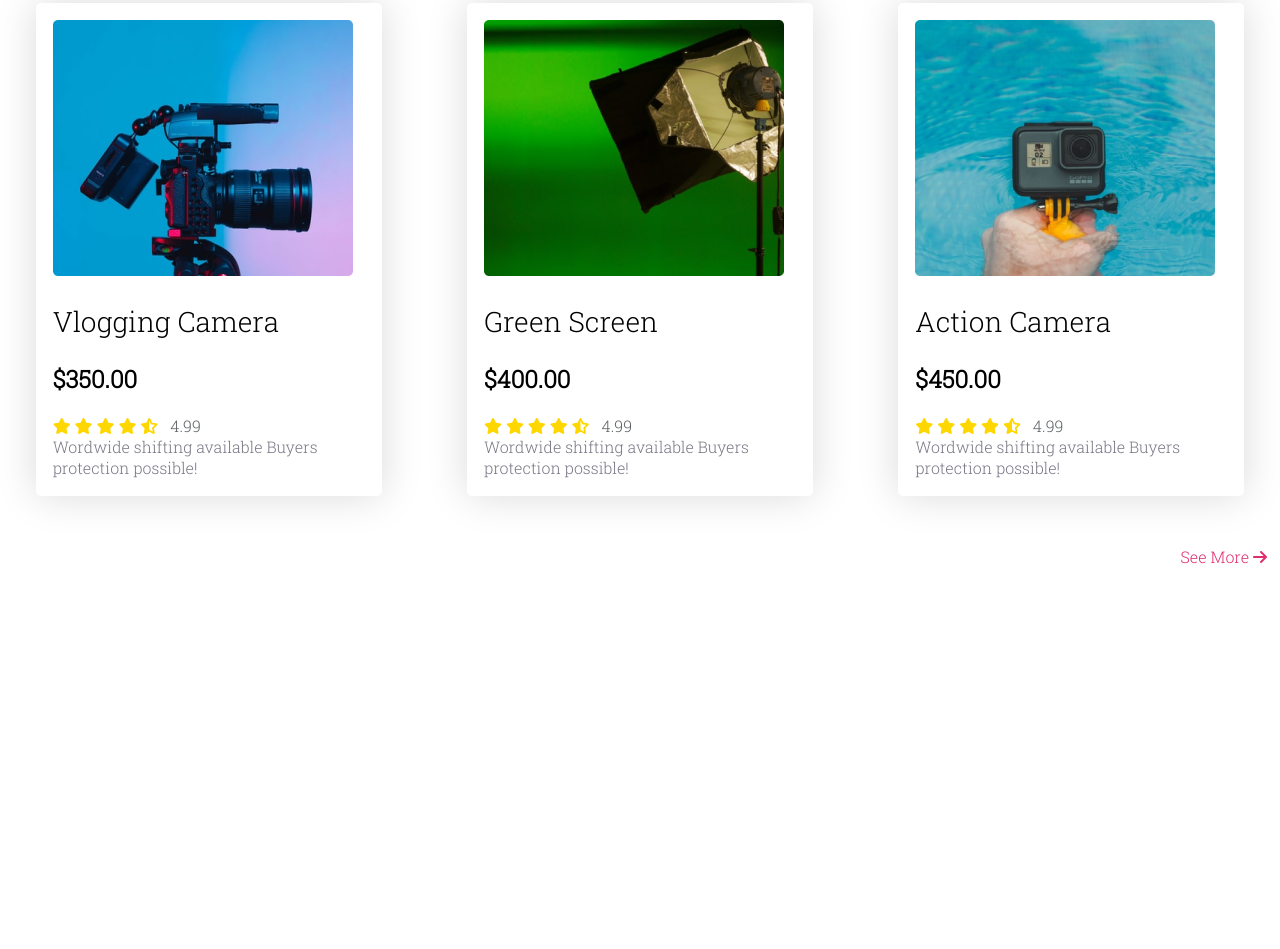
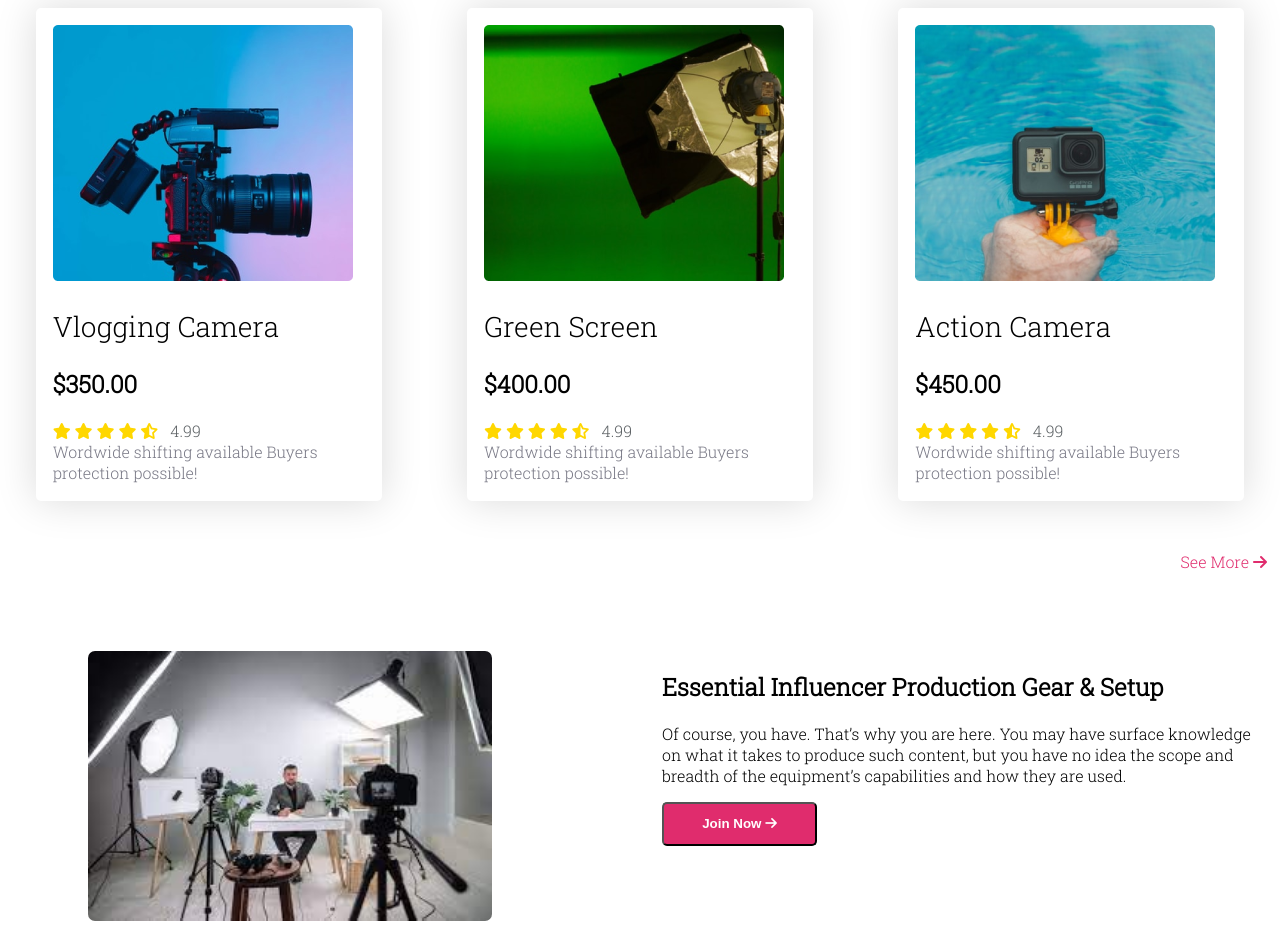
Before and after one commit to Abusayed987/2nd-assessment, a plain HTML site: page index.html in a window 1280 px wide. Shown: the part 1848-2797 px from the top of the page. Before the commit the page ends 2415 px from the top, so only its background shows below. Drawn offline with Linux system fonts and the light colour scheme.

Commit message:
add bonus section

```diff
--- a/index.html
+++ b/index.html
@@ -161,5 +161,30 @@
             products section end
         ----------------------------->
 
+
+
+        <!-----------------------------
+             bonus-section start
+        ----------------------------- -->
+
+       <section class="bonus-section">
+            <div class="bonus">
+                <div class="bonus-img">
+                    <img src="images/download.jpeg" alt="">
+                </div>
+                 <div class="bonus-detail">
+                     <h1>
+                        Essential Influencer Production Gear & Setup
+                     </h1>
+                     <p>
+                        Of course, you have. That’s why you are here. You may have surface knowledge on what it takes to produce such content, but you have no idea the scope and breadth of the equipment’s capabilities and how they are used.
+                     </p>
+                    <button class="join-button">Join Now <i class="fas fa-arrow-right"></i></button>
+                 </div>
+            </div>
+       </section>
+       <!-----------------------
+           bonus section End
+         ----------------------->
 </body>
 </html>
--- a/styles/style.css
+++ b/styles/style.css
@@ -53,7 +53,7 @@ products section  start
 .popular-tittle{
     font-size: 28px;
     text-align: center;
-    margin-bottom: 30px;
+    margin-bottom: 35px;
 }
 .products{
     display: grid;
@@ -92,3 +92,37 @@ a{
     float:right;
     margin-right: 5px;
 }
+/*-----------------------------------------
+bonus section start
+------------------------------------------- */
+.bonus-section{
+    margin-top: 100px;
+    margin-bottom: 100px;
+}
+.bonus{
+    display: grid;
+    grid-template-columns: repeat(2, 1fr);
+    justify-items: center;
+    grid-gap: 90px;
+
+}
+.bonus-img img{
+    width: 404px;
+    height: 270px;
+    border-radius: 7px;
+}
+.bonus-detail{
+    width: 610px;
+    height: 224px;
+}
+.join-button{
+    width: 155px;
+    height: 44px;
+    font-weight: bold;
+    color: white;
+   background-color: #E02C6D;
+   border-radius: 5px;
+}
+/* -----------------------
+bonus section End
+-------------------------*/
```
Also changed, not shown: images/Circle design.svg (deleted), images/download.jpeg (added), images/filename.jpg (added).
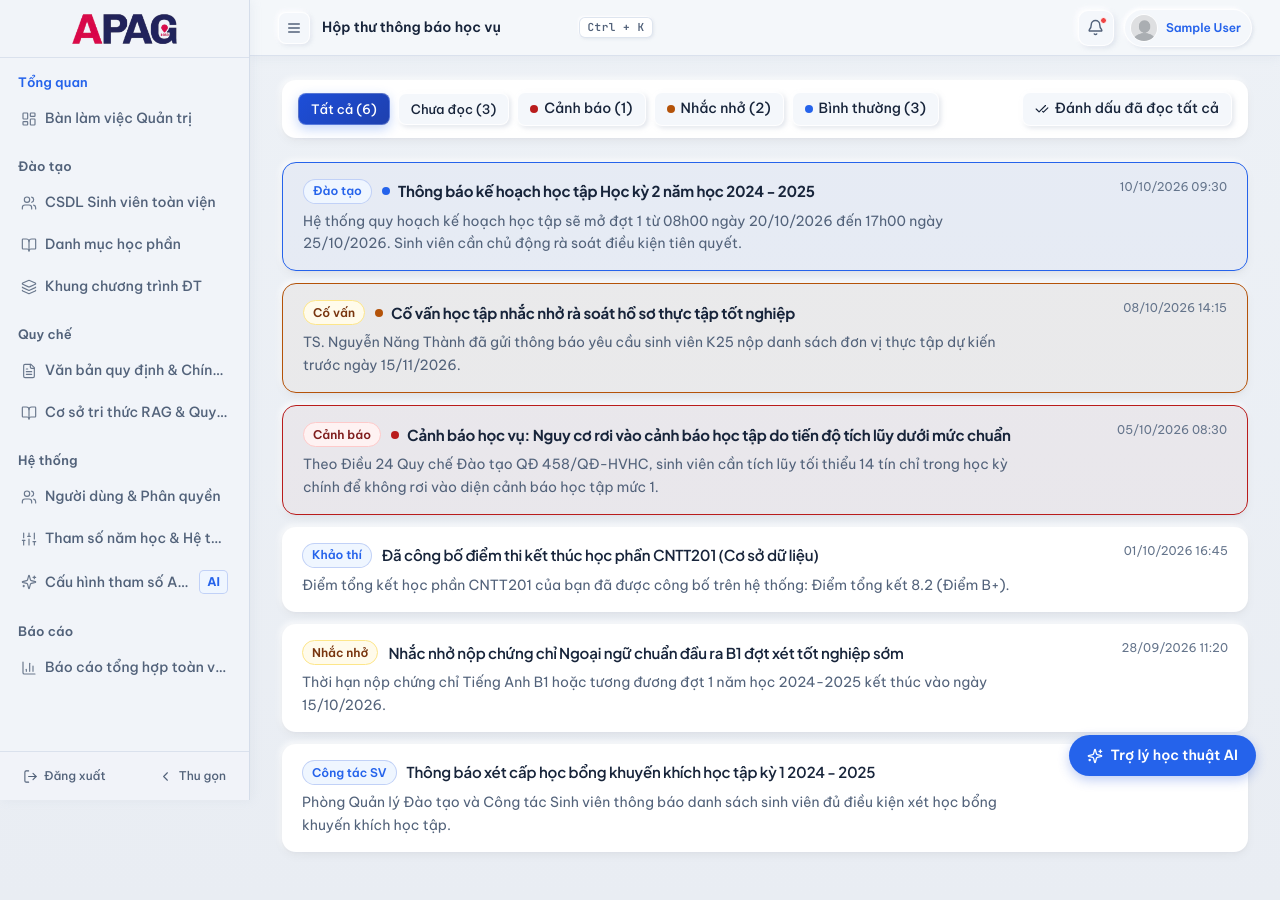
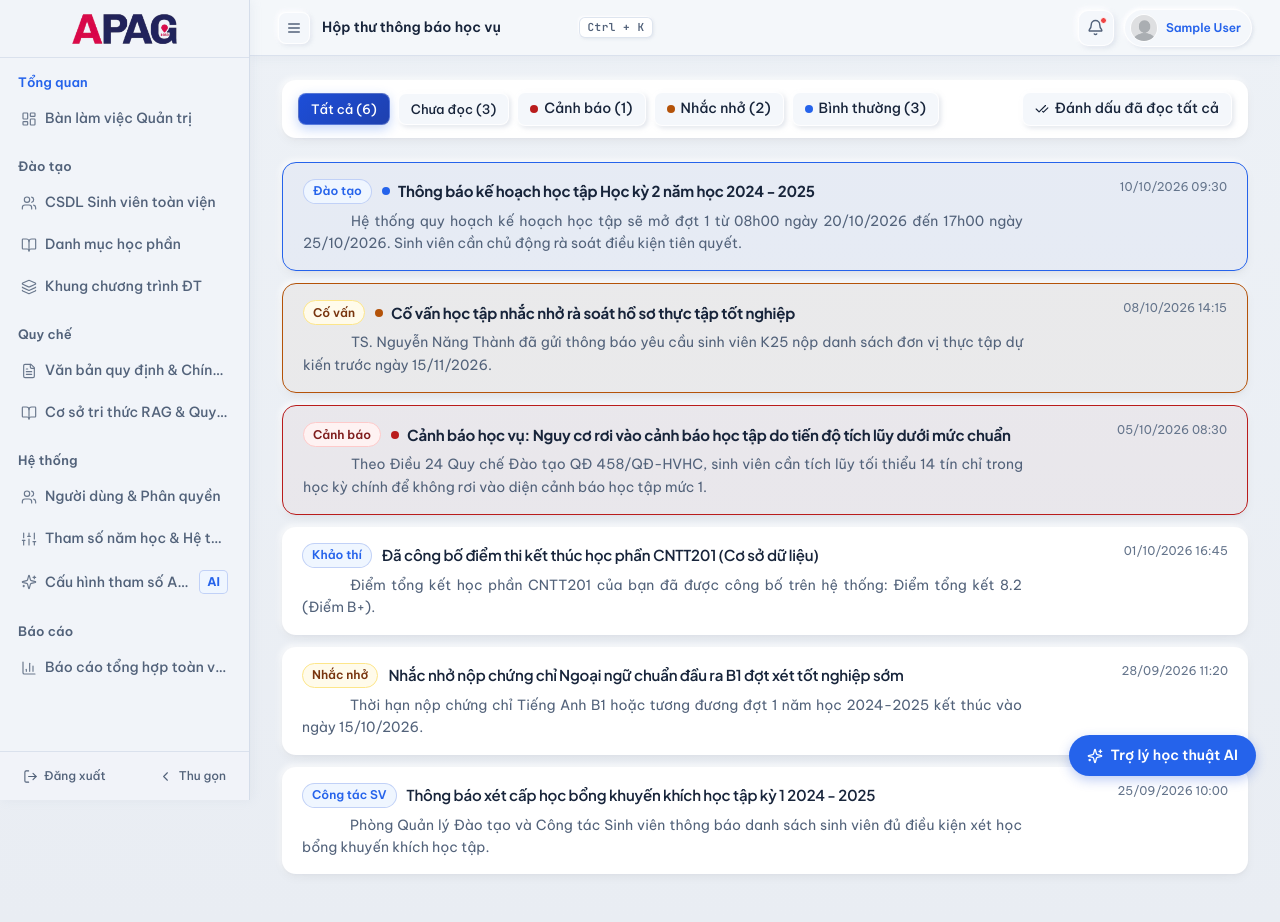
Before and after one commit to td-nqah/Apag-Sis, a React (Vite) app: page /student/notifications in a window 1280 px wide. Before the commit the page ends 900 px from the top, so only its background shows below. Built offline with nearby package versions, Linux system fonts and the light colour scheme; sample sign-in values are in the browser's storage.

Commit message:
style(notifications): thut dau dong noi dung thong bao 1.27cm va can deu hai ben

```diff
--- a/src/pages/student/Notifications.tsx
+++ b/src/pages/student/Notifications.tsx
@@ -271,7 +271,9 @@
                   color: 'var(--text-secondary)',
                   margin: '6px 0 0 0',
                   lineHeight: 1.6,
-                  maxWidth: '720px'
+                  maxWidth: '720px',
+                  textIndent: '1.27cm',
+                  textAlign: 'justify'
                 }}
               >
                 {n.content}
```
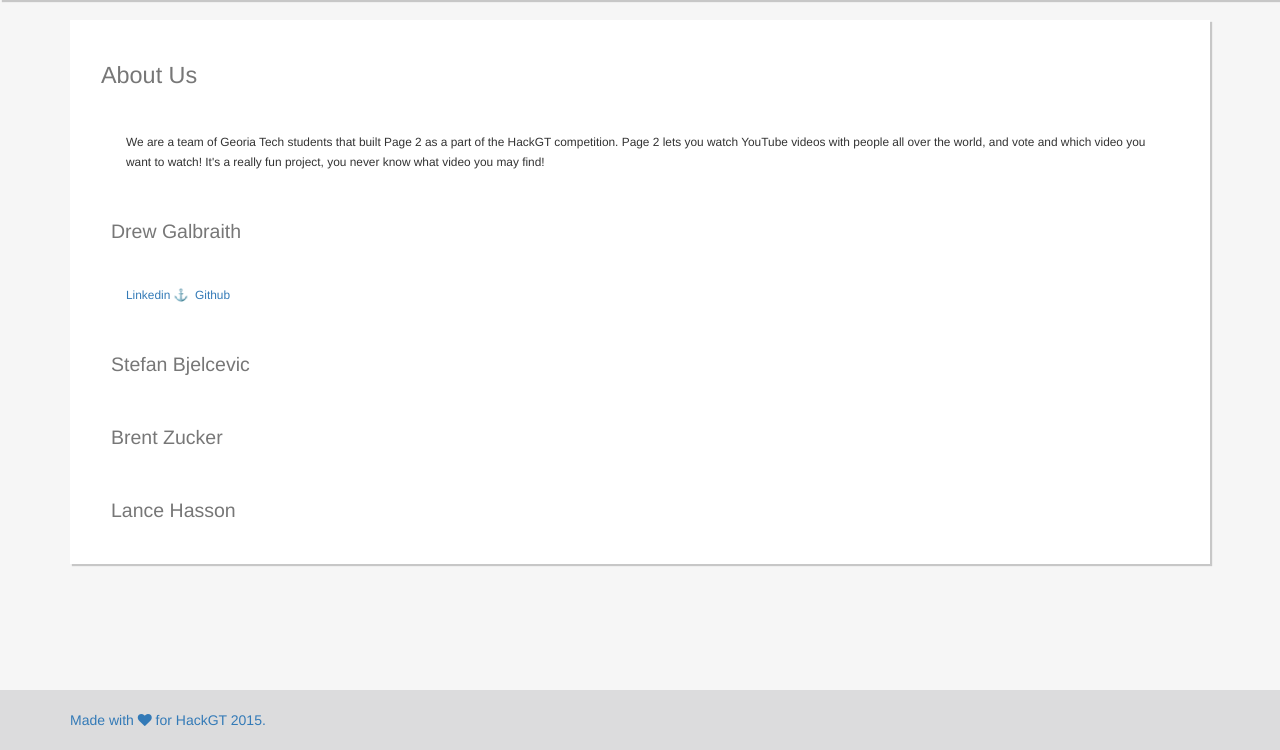
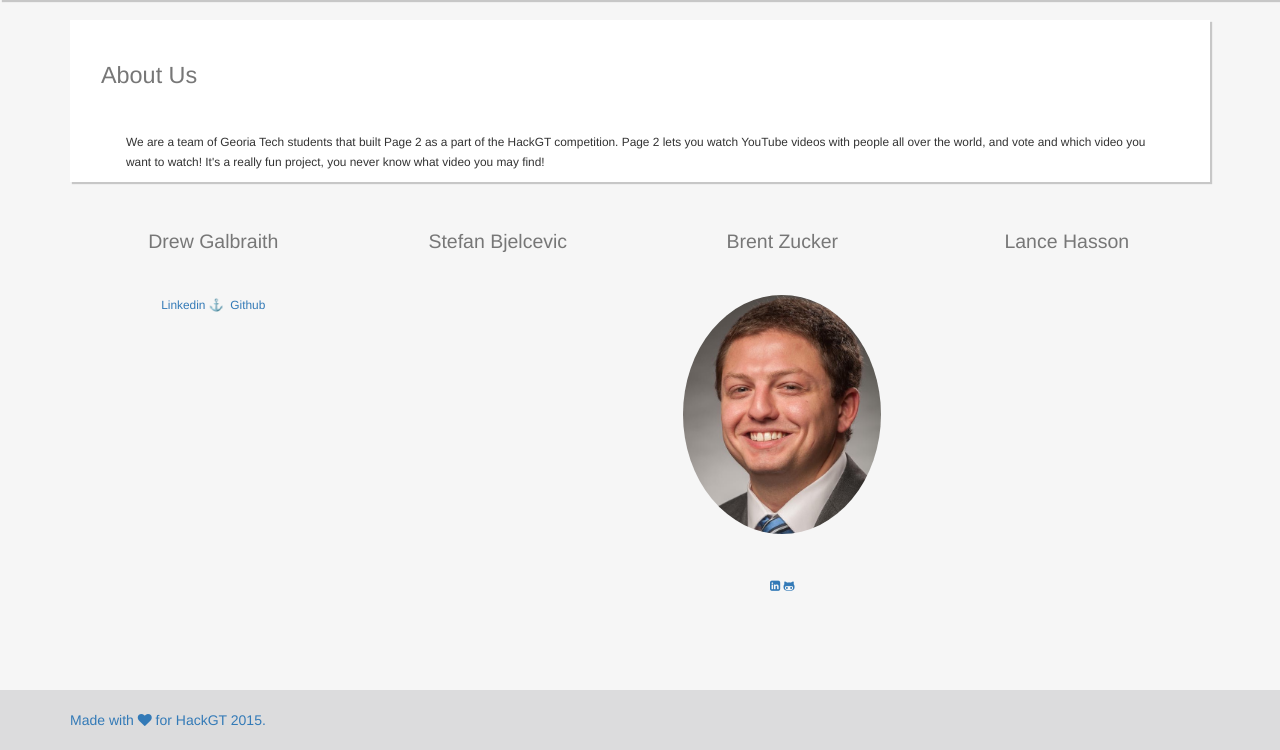
Before and after one commit to JLHasson/pg2, a Flask app: page /about in a window 1280 px wide. Shown: the part 50-800 px from the top of the page. Run offline with Flask 2, Linux system fonts and the light colour scheme; data that the repository does not hold is empty; some libraries are stand-ins or nearby versions.

Commit message:
Updated About

```diff
--- a/app/static/css/main.css
+++ b/app/static/css/main.css
@@ -28,6 +28,13 @@ textarea:focus, input:focus{
 input {
     border: 0 none;
     -webkit-appearance: none;
+}
+
+.about-picture {
+    width: 200px;
+    height: auto;
+    border-radius: 50%;
+    border: 1px solid #f6f6f6;
 }
 
 .site-wrapper {
--- a/app/templates/about.html
+++ b/app/templates/about.html
@@ -38,18 +38,30 @@
                 <h1><small>About Us</small></h1>
                 <p><small>We are a team of Georia Tech students that built Page 2 as a part of the HackGT competition. Page 2 lets you watch YouTube videos with people all over the world, and vote and which video you want to watch! It's a really fun project, you never know what video you may find!</small></p>
 
+                <div class="col-md-3 text-center">
                 <h2><small>Drew Galbraith</small></h2>
                 <p><small><a href="https://www.linkedin.com/pub/drew-galbraith/4a/7b8/111">Linkedin</a>&nbsp<span class="glyphicons glyphicons-anchor">⚓</span>&nbsp
                 <a href="https://www.github.com/dgalbraith33">Github</a></small></p>
+                </div>
 
+                <div class="col-md-3 text-center">
                 <h2><small>Stefan Bjelcevic</small></h2>
                 <p><small></small></p>
+                </div>
 
+                <div class="col-md-3 text-center">
                 <h2><small>Brent Zucker</small></h2>
-                <p><small></small></p>
+                <img class="about-picture" alt="Brent Zucker" src="/static/assets/zucker.jpg">
+                <p><small>
+                    <a href="https://www.linkedin.com/in/brentzucker"><i class="fa fa-linkedin-square"></i></a>
+                    <a href="https://github.com/brentzucker"><i class="fa fa-github-alt"></i></a>
+                </small></p>
+                </div>
 
+                <div class="col-md-3 text-center">
                 <h2><small>Lance Hasson</small></h2>
                 <p><small></small></p>
+                </div>
 
             </div>
 
```
Also changed, not shown: app/static/assets/zucker.jpg (added).
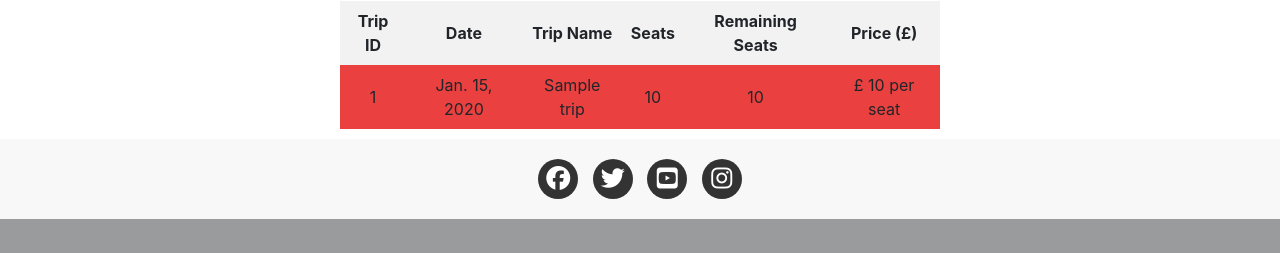
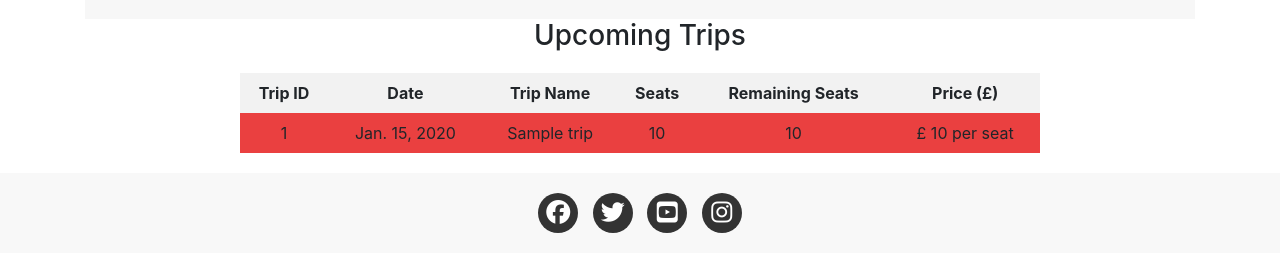
Before and after one commit to RichBurman/Project_4, a Django app: page / in a window 1280 px wide. Shown: the part 1424-1677 px from the top of the page. Before the commit the page ends 1643 px from the top, so only its background shows below. Run offline with Django 3.2, Linux system fonts and the light colour scheme; tables that the repository leaves empty hold one stand-in row (values such as "Sample post"); some libraries are stand-ins or nearby versions.

Commit message:
Add styling to tables in css

```diff
--- a/static/css/style.css
+++ b/static/css/style.css
@@ -9,7 +9,7 @@ main {
 
 .container {
     text-align: center;
-    margin-bottom: 10px;
+    margin: 20px auto;
 }
 
 .container h1 {
@@ -107,8 +107,11 @@ section img {
 
 .center-table {
     width: 100%;
-    max-width: 600px;
+    max-width: 800px;
     margin: 0 auto;
+    border-collapse: collapse;
+    text-align: center;
+    margin-top: 20px;
 }
 
 table {
```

##############################

• About this exercise: Only the lines that contain the string "static" are to be copied from the records.

• Answer area:
--- a/app/static/css/main.css
+++ b/app/static/css/main.css
+                <img class="about-picture" alt="Brent Zucker" src="/static/assets/zucker.jpg">
Also changed, not shown: app/static/assets/zucker.jpg (added).
--- a/static/css/style.css
+++ b/static/css/style.css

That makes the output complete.